BEGIN Records provided

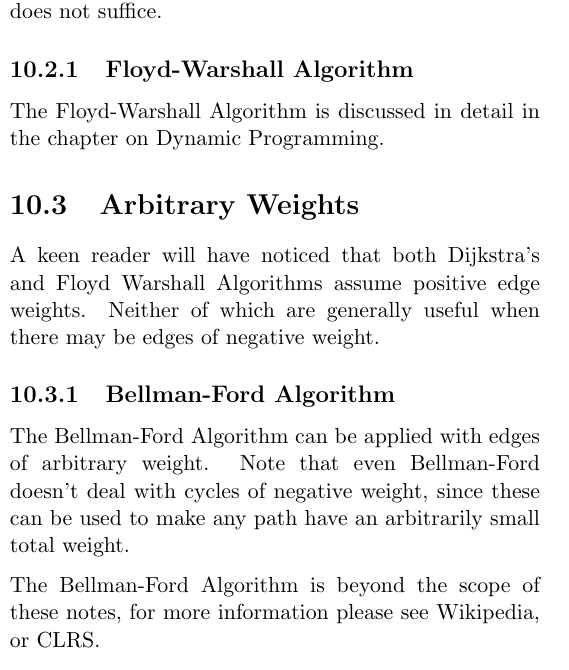
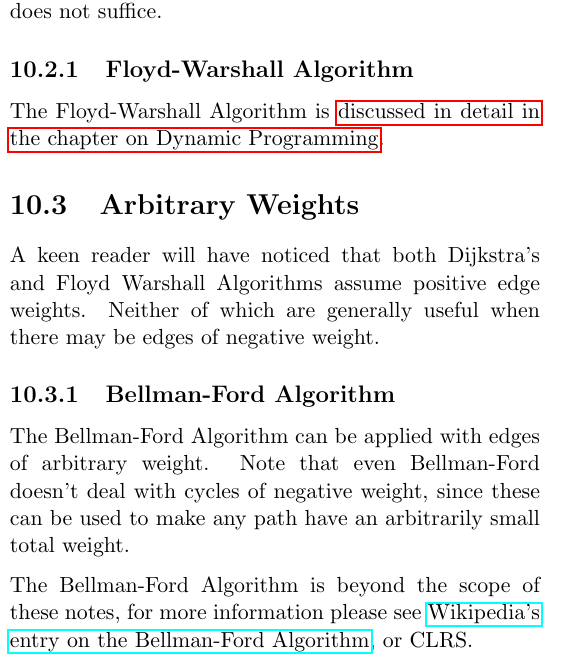
Before and after one commit to SteamedPears/AllTheAlgorithms, a LaTeX thesis (notes.tex, which reads shortest_path.tex): part of one column of page 25 of 35, cut so that both start at the same text. Compiled offline with pdfLaTeX.

Commit message:
Added hyperlinks

```diff
--- a/notes.tex
+++ b/notes.tex
@@ -17,6 +17,7 @@
 \usepackage{amsthm}
 \usepackage{amssymb}
 \usepackage{parskip}
+\usepackage{hyperref}
 %\usepackage{algorithm}
 \usepackage{algorithmic}
 \usepackage{multicol}
--- a/shortest_path.tex
+++ b/shortest_path.tex
@@ -42,8 +42,9 @@ sources, in which case Dijkstra's Algorithm does not suffice.
 
 \subsection{Floyd-Warshall Algorithm}
 
-The Floyd-Warshall Algorithm is discussed in detail in the chapter on
-Dynamic Programming.
+The Floyd-Warshall Algorithm is
+\hyperlink{sec:floyd_warshall}{discussed in detail in the chapter on
+  Dynamic Programming}.
 
 \section{Arbitrary Weights}
 
@@ -59,4 +60,6 @@ negative weight, since these can be used to make any path have an
 arbitrarily small total weight.
 
 The Bellman-Ford Algorithm is beyond the scope of these notes, for
-more information please see Wikipedia, or CLRS.
+more information please see
+\href{https://en.wikipedia.org/wiki/Bellman-Ford}{Wikipedia's entry on
+  the Bellman-Ford Algorithm}, or CLRS.
```
Also changed, not shown: dynamic_programming.tex (+1 -1 lines), notes.pdf, notes.tex (2 more changed lines), 1 other file.
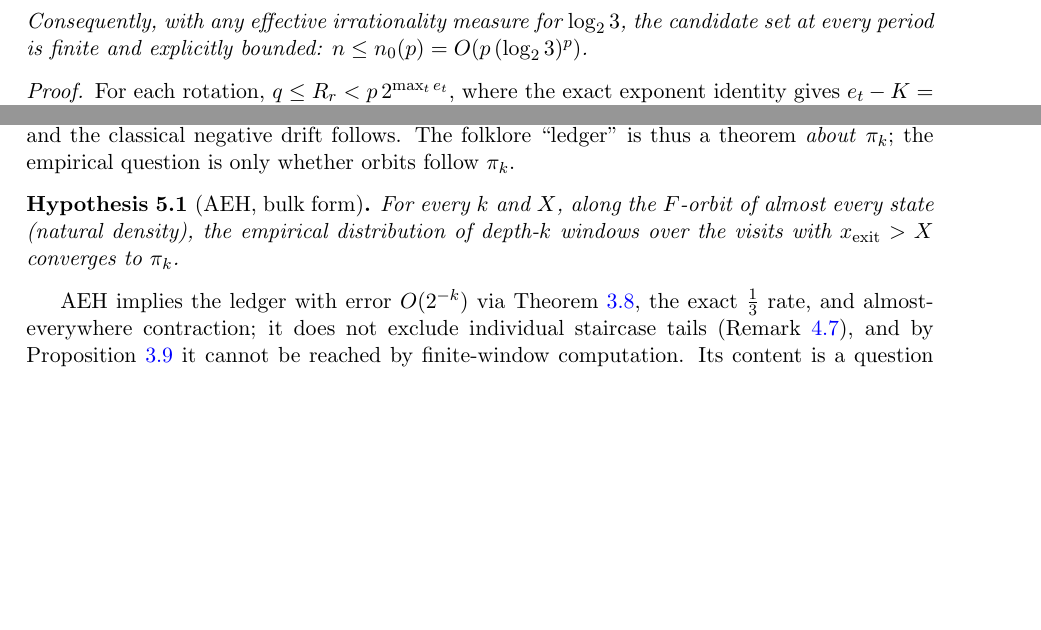
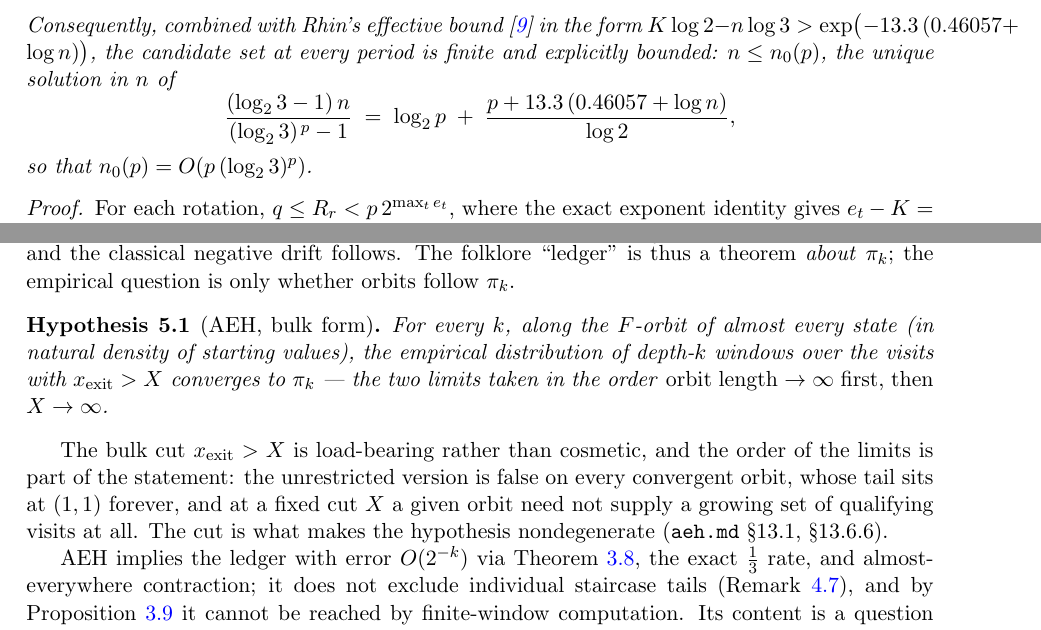
Before and after one commit to macindoe/collatz, a LaTeX paper (paper/collatz-reduced-v3.tex): two parts of pages 8 and 10 of 11 before the commit and two parts of pages 8 and 10 of 12 after it, joined at a grey line, cut at the place of the change, the shorter picture padded with empty space. Compiled offline with pdfLaTeX.

Commit message:
items 5 and 6 (content): n_0(p) made explicit; AEH's limit order stated
Item 5. thm:uniform called n_0(p) explicit without defining it. The
defining equation is imported in content from cycles.md Corollary 12.8.2
("the unique solution (in n) of"), with the Rhin pin as that corollary
takes it from 12.5.3:

  0.585 n / (1.585^p - 1) = log_2 p + (p + 13.3(0.46057 + log n)) / log 2

written in the paper's own notation ((log_2 3 - 1) n / ((log_2 3)^p - 1)
on the left). The corollary's surrounding claims -- the n_0(p) table, the
derivation via Lambda < exp(p - gamma log 2), the crossover reading --
are not restated.

Item 6. hyp:aeh mixed time averages along one orbit, natural density of
starts, the bulk cutoff X, and fixed-horizon calibration into one
sentence. aeh.md Theorem 13.6.4 fixes the framework: bulk frequency over
visits with x_exit > X, in the limit orbit length -> infinity then
X -> infinity. The limit order is now explicit in the hypothesis, and the
reviewer's real sub-point is handled in one sentence after it: at a fixed
cut a given orbit need not supply a growing qualifying set, and the
unrestricted statement is outright false on every convergent orbit -- the
bottom-regime paragraph of aeh.md 13.6.6 is why the cut exists. 13.6.4's
equivalence theorem is not imported; the natural-density quantifier of
13.2.1 is kept, since 13.2.1 and not 13.6.4 is the hypothesis the paper
states.

Co-Authored-By: Claude Opus 5 (1M context) <noreply@anthropic.com>

```diff
--- a/paper/collatz-reduced-v3.tex
+++ b/paper/collatz-reduced-v3.tex
@@ -206,7 +206,9 @@ $p=1$: the fixed-point equation is $\w\,3^a(2^{s+m}-3^m) = 2^s-1$; the sign and
 \begin{theorem}[uniform trim]\label{thm:uniform}
 Every nontrivial $p$-block cycle satisfies, with $\gamma := K - \log_2 q$,
 \[ \gamma + \log_2 p \;>\; \frac{(\LL - 1)\, n}{(\LL)^{\,p} - 1}. \]
-Consequently, with any effective irrationality measure for $\LL$, the candidate set at every period is finite and explicitly bounded: $n \le n_0(p) = O(p\,(\LL)^p)$.
+Consequently, combined with Rhin's effective bound \cite{rhin} in the form $K\log 2 - n\log 3 > \exp\bigl(-13.3\,(0.46057 + \log n)\bigr)$, the candidate set at every period is finite and explicitly bounded: $n \le n_0(p)$, the unique solution in $n$ of
+\[ \frac{(\LL - 1)\,n}{(\LL)^{\,p} - 1} \;=\; \log_2 p \;+\; \frac{p + 13.3\,(0.46057 + \log n)}{\log 2}, \]
+so that $n_0(p) = O(p\,(\LL)^p)$.
 \end{theorem}
 
 \begin{proof}
@@ -234,8 +236,10 @@ Prompted by correspondence with Eric Merle concerning this theorem's sharpness h
 Why is a product law the right comparison object? By Theorem~\ref{thm:onestep}, all dynamical decisions at horizon one are functions of the depth-$k$ window; the natural null model is therefore a measure on windows, and the natural choice of measure is forced by the structure: the $\w$-residues carry the anchor digits, for which Haar measure is the canonical reference (this is where the classical $2$-adic shift-conjugacy heuristics live), while the depth $d$ is \emph{dynamical} --- it is produced by Theorem~\ref{thm:depth} --- and so receives not Haar measure but the exact renewal law of the depth itself: $\dnext = m_+ + a_+$ with $m_+$ geometric$(1/2)$ and \emph{independent} of the absorption $a_+$, whose distribution is an explicit convolution computed exactly in the project record (\texttt{aeh.md} \S13.6.3(v), with marginal \S13.6.5: $P(a_+ = 0) = \tfrac23$, $P(a_+ = 1) = \tfrac{19}{63}$, $P(a_+ \ge 2) = \tfrac{2}{63}$, hence $P(d = 1) = \tfrac13$, $P(d = 2) = \tfrac{20}{63}$). Let $\pi_k$ denote this product law. The stationary law of the exact window chain is a $\sim\!1\%$-accurate model of that depth marginal rather than the marginal itself --- the resolution at which \texttt{aeh.md} \S13.4 recorded it --- and the two differ by exactly computed rationals (\texttt{aeh.md} \S13.6.5). The class skeleton of the chain is computable exactly: e.g.\ from class $(\w\equiv1\ (8),\ d$ odd$)$ the next depth is exactly $1$ (since $m_+ = 1$, $a_+ = 0$ there), and from $(\w \equiv 5\ (8),\ d$ odd$)$, $P(\dnext \text{ even}) = \tfrac23$ exactly. Under $\pi_k$, unconditionally: $P(s = j) = 2^{-j}$ (four of eight classes give $s=1$, two give $s=2$, and the lifting shells are geometric); the $3$-gain rate is $\sum_{j\,\mathrm{even}} 2^{-j} = \tfrac13$ by Lemma~\ref{lem:absorption}; and the classical negative drift follows. The folklore ``ledger'' is thus a theorem \emph{about} $\pi_k$; the empirical question is only whether orbits follow $\pi_k$.
 
 \begin{hypothesis}[AEH, bulk form]\label{hyp:aeh}
-For every $k$ and $X$, along the $F$-orbit of almost every state (natural density), the empirical distribution of depth-$k$ windows over the visits with $x_{\mathrm{exit}} > X$ converges to $\pi_k$.
+For every $k$, along the $F$-orbit of almost every state (in natural density of starting values), the empirical distribution of depth-$k$ windows over the visits with $x_{\mathrm{exit}} > X$ converges to $\pi_k$ --- the two limits taken in the order \emph{orbit length $\to\infty$ first, then $X \to \infty$}.
 \end{hypothesis}
+
+The bulk cut $x_{\mathrm{exit}} > X$ is load-bearing rather than cosmetic, and the order of the limits is part of the statement: the unrestricted version is false on every convergent orbit, whose tail sits at $(1,1)$ forever, and at a fixed cut $X$ a given orbit need not supply a growing set of qualifying visits at all. The cut is what makes the hypothesis nondegenerate (\texttt{aeh.md} \S13.1, \S13.6.6).
 
 AEH implies the ledger with error $O(2^{-k})$ via Theorem~\ref{thm:onestep}, the exact $\tfrac13$ rate, and almost-everywhere contraction; it does not exclude individual staircase tails (Remark~\ref{rem:staircase}), and by Proposition~\ref{prop:budget} it cannot be reached by finite-window computation. Its content is a question about digits of $2$-adic logarithms, older and broader than the Collatz problem.
 
```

END Records provided

* [Your assignment]:
Your response should contain each line of the entries above that holds the string "limits".

* [Answer]:
+For every $k$, along the $F$-orbit of almost every state (in natural density of starting values), the empirical distribution of depth-$k$ windows over the visits with $x_{\mathrm{exit}} > X$ converges to $\pi_k$ --- the two limits taken in the order \emph{orbit length $\to\infty$ first, then $X \to \infty$}.
+The bulk cut $x_{\mathrm{exit}} > X$ is load-bearing rather than cosmetic, and the order of the limits is part of the statement: the unrestricted version is false on every convergent orbit, whose tail sits at $(1,1)$ forever, and at a fixed cut $X$ a given orbit need not supply a growing set of qualifying visits at all. The cut is what makes the hypothesis nondegenerate (\texttt{aeh.md} \S13.1, \S13.6.6).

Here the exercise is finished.